On the 14th of December, 1905, we steamed through the awful stench into the wide bay at the mouth of the Lower Adams River . With mouths tightly closed we communicated only by signals. The shore was banked with a wide deep double bar of putrid salmon, extending around the bay until it faded out of view in the distance.
The parallel furrows in this bar of dead spent salmon, marked the interval between the two separate storms, that had piled on the beach these spawned out fish, swept by the current out of one of the three mouths of the Lower Adams River, while the level of the lake was gradually falling. The difference between the lake’s high water in June, and low water in mid-winter, being from 11 to 14 feet.
We dropped a stern anchor, and crossing the slippery, putrid mound of rotting fish, in hip rubberboots, passed a bowline to a big cottonwood tree ashore.
The Indians had all cleared out from the reserve. The water in the connecting channel between Great and Little Shuswap lakes was not fit to use; boiling only aroused the flavour. We kept our fire on, in case of sudden storm, and filled our boiler there.
On leaving we found our anchor rope slippery with slime like a the jelly.
Our journey back with a tow was fifty-two miles, interrupted half way by sheltering in a bay over night. On the following day we could smell the Eagle River when passing five miles away with the wind right.

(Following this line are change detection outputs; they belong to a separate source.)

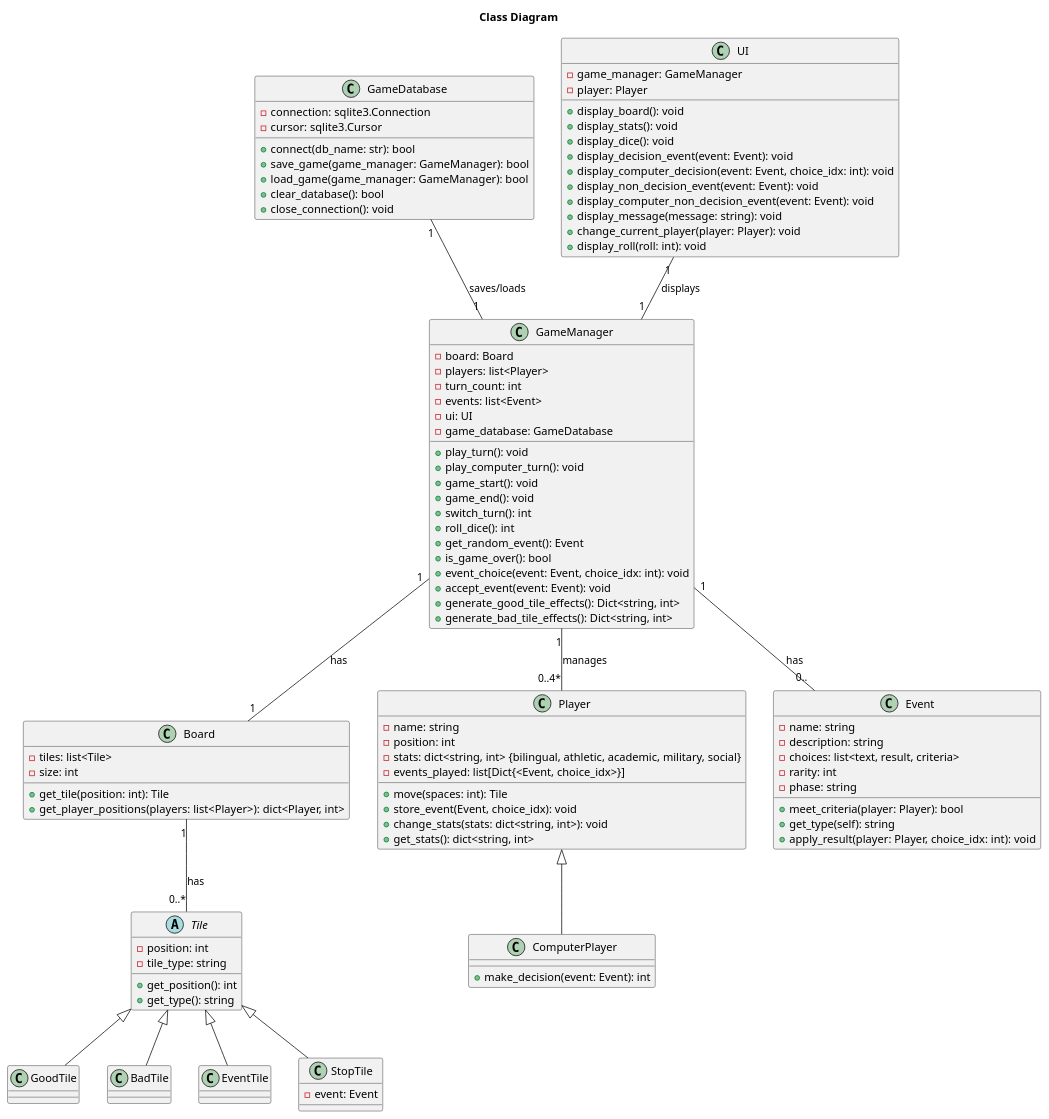
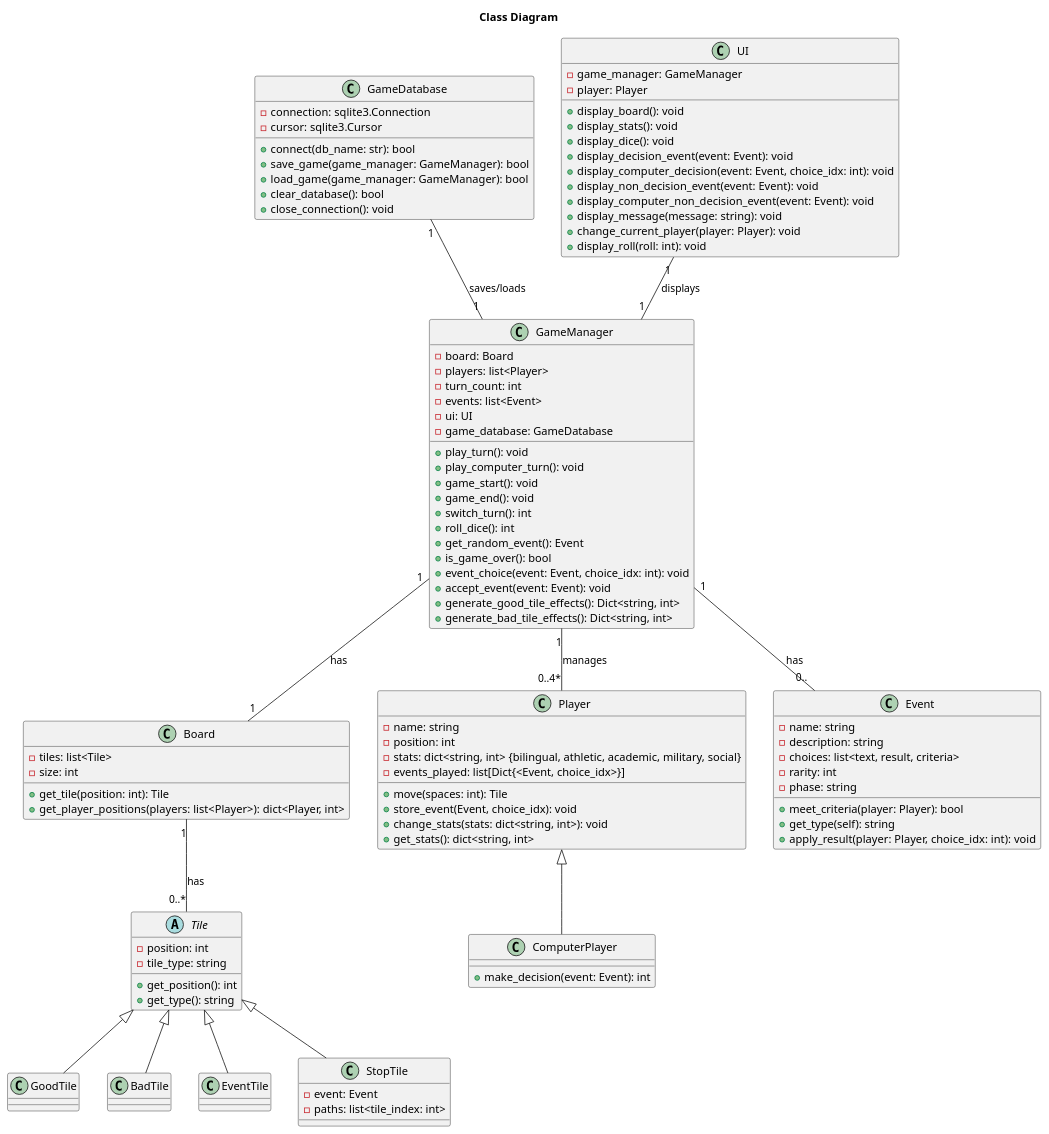
Before and after one commit to CSE-362-2025/BoardGameProject: the diagram in diagrams/class_diagram.puml, drawn with PlantUML. The commit also changed 5 other files, not shown here.

```diff
--- a/diagrams/class_diagram.puml
+++ b/diagrams/class_diagram.puml
@@ -1,140 +1,141 @@
 @startuml class_diagram
 title "Class Diagram"
 ' skinparam shadowing false
 ' skinparam classAttributeIconSize 0
 
 class GameDatabase {
     
     - connection: sqlite3.Connection
     - cursor: sqlite3.Cursor
 
     + connect(db_name: str): bool
     + save_game(game_manager: GameManager): bool
     + load_game(game_manager: GameManager): bool
     + clear_database(): bool
     + close_connection(): void
 
 }
 
 class Board {
 
     - tiles: list<Tile>
     - size: int
 
     + get_tile(position: int): Tile
     + get_player_positions(players: list<Player>): dict<Player, int>
 }
 
 abstract class Tile {
 
     - position: int
     - tile_type: string
 
     + get_position(): int
     + get_type(): string
 }
 
 class GoodTile {
 }
 
 class BadTile {
 }
 
 class EventTile {
 }
 
 class StopTile {
     - event: Event
+    - paths: list<tile_index: int>
 
 }
 
 class Player {
 
     - name: string
     - position: int
     - stats: dict<string, int> {bilingual, athletic, academic, military, social}
     - events_played: list[Dict{<Event, choice_idx>}]
 
     + move(spaces: int): Tile
     + store_event(Event, choice_idx): void
     + change_stats(stats: dict<string, int>): void
     + get_stats(): dict<string, int>
 
 }
 
 class ComputerPlayer {
 
     + make_decision(event: Event): int
 }
 
 class Event {
 
     - name: string
     - description: string
     - choices: list<text, result, criteria>
     - rarity: int
     - phase: string
 
     + meet_criteria(player: Player): bool
     + get_type(self): string
     + apply_result(player: Player, choice_idx: int): void
 }
 
 
 class GameManager {
 
     - board: Board
     - players: list<Player>
     - turn_count: int
     - events: list<Event>
     - ui: UI
     - game_database: GameDatabase
 
     + play_turn(): void
     + play_computer_turn(): void
     + game_start(): void
     + game_end(): void
     + switch_turn(): int
     + roll_dice(): int
     + get_random_event(): Event
     + is_game_over(): bool
     + event_choice(event: Event, choice_idx: int): void
     + accept_event(event: Event): void
     + generate_good_tile_effects(): Dict<string, int>
     + generate_bad_tile_effects(): Dict<string, int>
 }
 
 class UI {
 
     - game_manager: GameManager
     - player: Player
 
     + display_board(): void
     + display_stats(): void
     + display_dice(): void
     + display_decision_event(event: Event): void
     + display_computer_decision(event: Event, choice_idx: int): void
     + display_non_decision_event(event: Event): void
     + display_computer_non_decision_event(event: Event): void
     + display_message(message: string): void
     + change_current_player(player: Player): void
     + display_roll(roll: int): void
 }
 
 
 ' Relationships
 
 Board "1" -- "0..*" Tile : "has"
 GameDatabase "1" -- "1" GameManager : "saves/loads"
 GameManager "1" -- "0..4*" Player : "manages"
 GameManager "1" -- "1" Board : "has"
 GameManager "1" -- "0.." Event : "has"
 UI "1" -- "1" GameManager : "displays"
 Tile <|-- GoodTile
 Tile <|-- BadTile
 Tile <|-- EventTile
 Tile <|-- StopTile
 Player <|-- ComputerPlayer
 
 
 @enduml
```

During this journey since leaving Adams River we had filled the boiler many times, but on our arrival at Kualt, people who came aboard, got right off again, owing to the stench of dead fish coming with the steam from our pipes.
We could not detect it ourselves then, and our engineer told them:
“At Adams River the stench is so strong, that you can lean against it.”
–compliments of David Ellis